Section 8 of Ont. Reg. 285/01 under the ESA provides for a number of different categories of employees who are exempt from receiving overtime pay. The most often cited exemption is set out in s. 8(b) which sets out that employees whose work is “supervisory or managerial” in nature for the most part is not entitled to overtime pay. This has led to the misconception that if the employee has the title “manager” or “supervisor” then that employee is exempt from overtime pay.
Truth #3: if an employee is a manager or supervisor, do not assume they are exempt from overtime
What is relevant for purposes of this exemption is the nature and the amount of non-managerial work performed by the employee claiming overtime pay. In a decision by the Ontario Labour Relations Board (the “OLRB”), Newrick v. 2439436 Ontario Ltd., 2015 CanLII 78646, the Executive Head Chef of the restaurant employer sought overtime pay. He earned an annual salary of $50,000. At issue was whether the s. 8(b) managerial exemption applied. The employer took the position Mr. Newrick was hired to act as a manager and the OLRB should look at what he was hired to do and not what he actually ended up doing in the restaurant. The employee took the position that due to a number of issues beyond his control which he blamed on the employer, he spent an inordinate amount of time prepping, cooking and cleaning instead of managing the kitchen. The OLRB ultimately decided in favour of Mr. Newrick, awarded him overtime pay, and held that the s. 8(b) exemption did not apply. In reaching this decision, the OLRB noted that it is to apply this exemption narrowly and it was important to have regard for what job the employee was actually doing as opposed to a job description.

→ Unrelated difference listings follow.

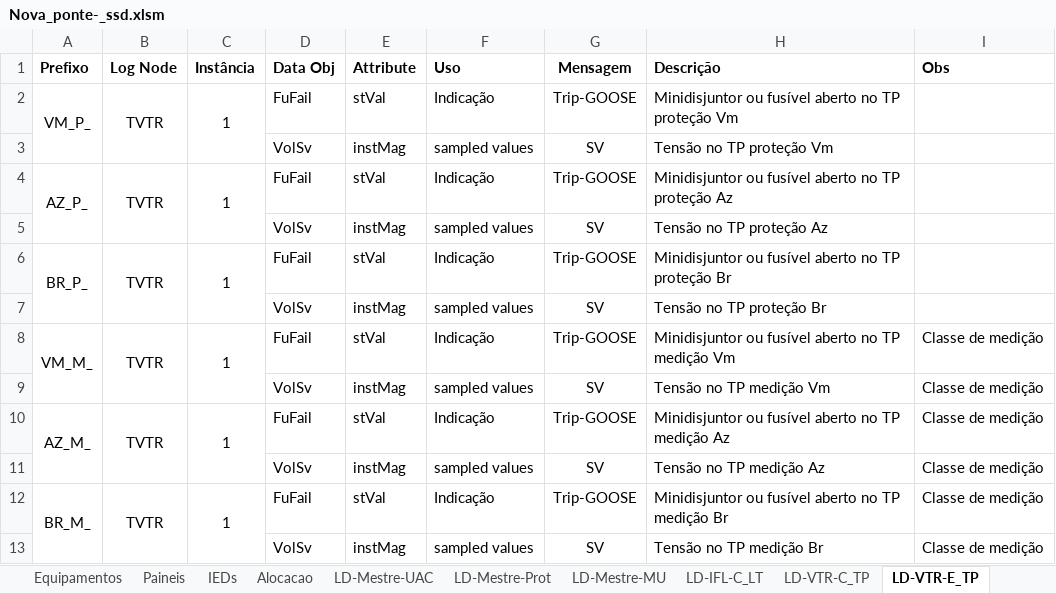
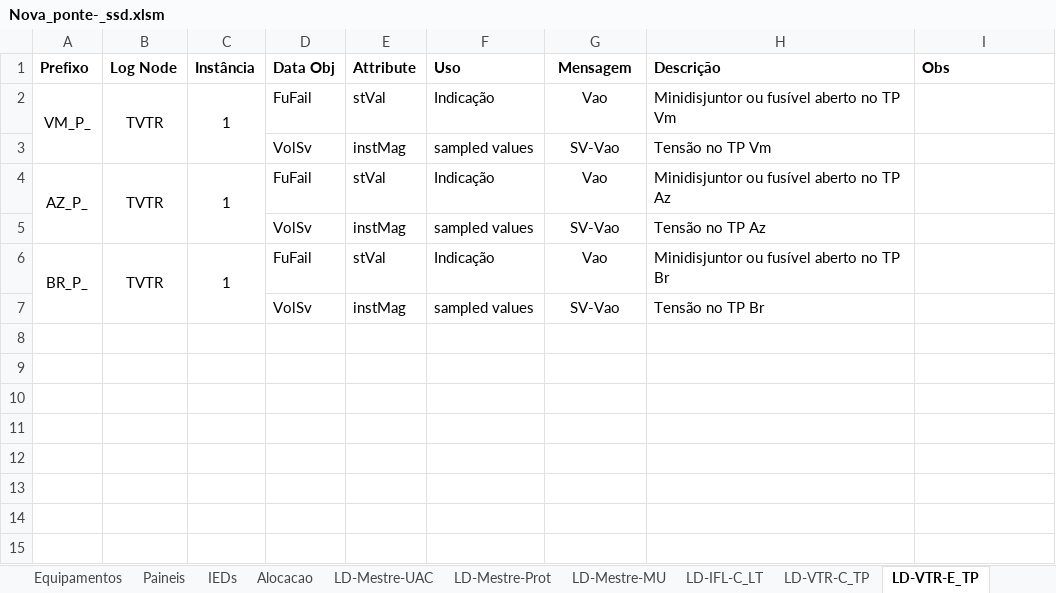
Before and after one commit to zecruel/sand_box, an Excel workbook: ssd/Nova_ponte­_ssd.xlsm, sheet LD-VTR-E_TP, drawn as a sheet; values as stored, in another font and other column widths than the file's, no borders; the diff names each change by its address in the sheet, - before the commit and + after, or states it on an @@ line.

```diff
--- a/ssd/Nova_ponte­_ssd.xlsm (sheet LD-VTR-E_TP)
+++ b/ssd/Nova_ponte­_ssd.xlsm (sheet LD-VTR-E_TP)
-G2 (Mensagem): Trip-GOOSE
+G2 (Mensagem): Vao
-H2 (Descrição): Minidisjuntor ou fusível aberto no TP proteção Vm
+H2 (Descrição): Minidisjuntor ou fusível aberto no TP Vm
-G3 (Mensagem): SV
+G3 (Mensagem): SV-Vao
-H3 (Descrição): Tensão no TP proteção Vm
+H3 (Descrição): Tensão no TP Vm
-G4 (Mensagem): Trip-GOOSE
+G4 (Mensagem): Vao
-H4 (Descrição): Minidisjuntor ou fusível aberto no TP proteção Az
+H4 (Descrição): Minidisjuntor ou fusível aberto no TP Az
-G5 (Mensagem): SV
+G5 (Mensagem): SV-Vao
-H5 (Descrição): Tensão no TP proteção Az
+H5 (Descrição): Tensão no TP Az
-G6 (Mensagem): Trip-GOOSE
+G6 (Mensagem): Vao
-H6 (Descrição): Minidisjuntor ou fusível aberto no TP proteção Br
+H6 (Descrição): Minidisjuntor ou fusível aberto no TP Br
-G7 (Mensagem): SV
+G7 (Mensagem): SV-Vao
-H7 (Descrição): Tensão no TP proteção Br
+H7 (Descrição): Tensão no TP Br
-row 8: VM_M_ | TVTR | 1 | FuFail | stVal | Indicação | Trip-GOOSE | Minidisjuntor ou fusível aberto no TP medição Vm | Classe de medição
-row 9:  |  |  | VolSv | instMag | sampled values | SV | Tensão no TP medição Vm | Classe de medição
-row 10: AZ_M_ | TVTR | 1 | FuFail | stVal | Indicação | Trip-GOOSE | Minidisjuntor ou fusível aberto no TP medição Az | Classe de medição
-row 11:  |  |  | VolSv | instMag | sampled values | SV | Tensão no TP medição Az | Classe de medição
-row 12: BR_M_ | TVTR | 1 | FuFail | stVal | Indicação | Trip-GOOSE | Minidisjuntor ou fusível aberto no TP medição Br | Classe de medição
-row 13:  |  |  | VolSv | instMag | sampled values | SV | Tensão no TP medição Br | Classe de medição
```
Also changed, not shown: sheet LD-LIN-P_LC, sheet LD-CBR-E_DJ, sheet LD-CTR-E_TC, sheet IEDs, sheet LD-CTR-E_TC_OP, sheet LD-CBR-C_DJ_B, 14 more sheets, other sheet tabs.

The OLRB came to a similar result in the decision Mayahi v. 1784917 Ontario Ltd., 2015 CanLII 32244. This case was another claim for overtime pay from a head chef. The employee was hired as an executive chef and was ultimately successful in his claim for overtime pay because he spent the bulk of his time cooking seafood instead of overseeing the kitchen. In both of these cases, the OLRB was critical of the employer for not keeping the requisite time records, and ultimately relied on the records presented by the employee as to how many hours of overtime worked in awarding overtime pay. In Mayahi, this reliance on the employee’s estimates led the Board to order the employer pay $10,000 on account of overtime pay.
Apart from section 8, section 2 of Ont. Reg. 285/01 provides a number of professions which the overtime provisions do not apply to including doctors, architects, lawyers, engineers, chiropractors, dentists, pharmacists, and teachers. Sections 13-18 of Ont. Reg. 285/01 provide a number of special rules which place higher thresholds for hours worked before overtime applies for certain employees who work in road building, tourism, fruit and vegetable processing, sewer and watermain construction, local cartage and highway transport. Given the complex legislative framework, it is always prudent to consult with counsel first to determine whether a certain type of employee is even entitled to overtime under the ESA.